Where is alopecia most common?
Hair loss, also called alopecia, is a disorder caused by an interruption in the body’s cycle of hair production. Hair loss can occur anywhere on the body, but most commonly affects the scalp.
How quickly does alopecia spread?
People with alopecia areata typically have smooth, round patches of complete hair loss that develop over a period of a few weeks, followed in most cases by regrowth over several months (picture 1).
Can alopecia go away on its own?
Alopecia areata (AA) causes hair loss in small, round patches that may go away on their own, or may last for many years. Nearly 2% of the U.S. population (about four million people) will develop AA in their lifetime.
Does stress cause alopecia?
A variety of factors are thought to cause alopecia areata (al-o-PEE-she-uh ar-e-A-tuh), possibly including severe stress. With alopecia areata, the body’s immune system attacks the hair follicles — causing hair loss.
How can you prevent alopecia?
What can I do to manage my alopecia?
- Avoid hair and scalp trauma. Use a soft-bristled hair brush and wide-toothed comb to protect your scalp from damage. Avoid the overuse of chemicals on your hair. …
- Eat healthy foods. Hair loss can be caused by poor nutrition. …
- Reduce stress. Try to get enough sleep and daily exercise.
Is alopecia serious?
Alopecia areata isn’t usually a serious medical condition, but it can cause a lot of anxiety and sadness.

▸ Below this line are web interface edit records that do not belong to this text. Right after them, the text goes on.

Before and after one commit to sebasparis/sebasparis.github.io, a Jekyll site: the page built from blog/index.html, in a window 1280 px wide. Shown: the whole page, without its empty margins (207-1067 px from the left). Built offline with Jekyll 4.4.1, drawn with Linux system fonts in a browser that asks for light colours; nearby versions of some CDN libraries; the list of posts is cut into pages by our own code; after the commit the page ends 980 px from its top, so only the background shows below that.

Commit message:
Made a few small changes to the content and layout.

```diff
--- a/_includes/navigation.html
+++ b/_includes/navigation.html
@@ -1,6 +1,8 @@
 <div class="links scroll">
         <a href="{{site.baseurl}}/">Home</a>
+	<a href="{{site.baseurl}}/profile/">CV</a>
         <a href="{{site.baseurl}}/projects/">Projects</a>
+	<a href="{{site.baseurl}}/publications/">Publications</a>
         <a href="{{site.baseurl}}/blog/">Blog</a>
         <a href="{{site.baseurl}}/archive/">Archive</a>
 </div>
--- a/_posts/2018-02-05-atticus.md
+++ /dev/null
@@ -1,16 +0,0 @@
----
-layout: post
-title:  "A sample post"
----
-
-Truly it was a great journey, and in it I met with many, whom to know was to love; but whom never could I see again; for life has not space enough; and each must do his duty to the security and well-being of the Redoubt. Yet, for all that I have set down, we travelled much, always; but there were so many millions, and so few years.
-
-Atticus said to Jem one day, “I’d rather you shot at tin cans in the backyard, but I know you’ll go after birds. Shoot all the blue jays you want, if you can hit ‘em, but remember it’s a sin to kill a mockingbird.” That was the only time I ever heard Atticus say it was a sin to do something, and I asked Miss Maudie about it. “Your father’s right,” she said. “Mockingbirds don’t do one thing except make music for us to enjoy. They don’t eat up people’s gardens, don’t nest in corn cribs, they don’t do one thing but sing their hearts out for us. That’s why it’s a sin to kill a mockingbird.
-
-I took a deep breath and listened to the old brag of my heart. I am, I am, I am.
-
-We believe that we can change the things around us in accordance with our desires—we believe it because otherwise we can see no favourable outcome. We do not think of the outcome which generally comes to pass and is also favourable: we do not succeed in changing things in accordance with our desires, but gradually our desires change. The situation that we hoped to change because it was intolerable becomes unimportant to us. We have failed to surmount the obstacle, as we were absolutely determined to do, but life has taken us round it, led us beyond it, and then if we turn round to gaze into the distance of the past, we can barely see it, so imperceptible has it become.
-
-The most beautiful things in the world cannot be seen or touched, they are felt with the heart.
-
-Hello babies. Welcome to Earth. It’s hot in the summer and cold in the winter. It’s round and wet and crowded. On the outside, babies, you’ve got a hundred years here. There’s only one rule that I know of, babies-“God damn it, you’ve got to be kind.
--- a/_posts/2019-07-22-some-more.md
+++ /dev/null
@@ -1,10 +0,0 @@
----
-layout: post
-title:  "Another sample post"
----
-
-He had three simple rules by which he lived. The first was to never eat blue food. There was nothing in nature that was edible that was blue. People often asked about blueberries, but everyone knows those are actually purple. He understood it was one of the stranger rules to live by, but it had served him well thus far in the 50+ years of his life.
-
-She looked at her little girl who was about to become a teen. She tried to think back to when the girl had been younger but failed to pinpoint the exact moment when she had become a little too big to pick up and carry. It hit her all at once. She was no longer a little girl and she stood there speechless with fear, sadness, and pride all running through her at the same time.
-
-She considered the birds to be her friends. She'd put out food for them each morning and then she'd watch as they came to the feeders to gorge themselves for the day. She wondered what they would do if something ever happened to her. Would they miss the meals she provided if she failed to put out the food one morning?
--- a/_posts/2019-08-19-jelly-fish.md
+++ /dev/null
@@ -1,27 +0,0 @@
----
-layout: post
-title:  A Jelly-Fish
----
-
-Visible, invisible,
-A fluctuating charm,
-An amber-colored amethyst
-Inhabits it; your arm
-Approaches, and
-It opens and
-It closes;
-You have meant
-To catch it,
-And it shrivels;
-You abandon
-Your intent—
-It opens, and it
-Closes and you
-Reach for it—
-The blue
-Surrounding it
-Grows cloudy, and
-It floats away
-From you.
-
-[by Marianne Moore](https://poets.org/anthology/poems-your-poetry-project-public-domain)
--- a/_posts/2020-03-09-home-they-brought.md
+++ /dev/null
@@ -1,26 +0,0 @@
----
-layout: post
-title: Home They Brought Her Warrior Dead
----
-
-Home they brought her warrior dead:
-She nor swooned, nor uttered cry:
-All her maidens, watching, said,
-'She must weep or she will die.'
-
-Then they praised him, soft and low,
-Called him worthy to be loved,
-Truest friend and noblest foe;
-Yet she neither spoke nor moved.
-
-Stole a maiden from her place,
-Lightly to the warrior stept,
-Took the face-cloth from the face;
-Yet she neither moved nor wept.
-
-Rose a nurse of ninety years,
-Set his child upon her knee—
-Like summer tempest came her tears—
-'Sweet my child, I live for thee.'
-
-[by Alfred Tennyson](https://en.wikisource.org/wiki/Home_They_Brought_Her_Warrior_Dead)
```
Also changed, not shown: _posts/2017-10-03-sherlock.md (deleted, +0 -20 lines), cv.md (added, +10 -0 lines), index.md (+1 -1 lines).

Support groups are out there to help you deal with the psychological effects of the condition. If you lose all your hair, it could grow back.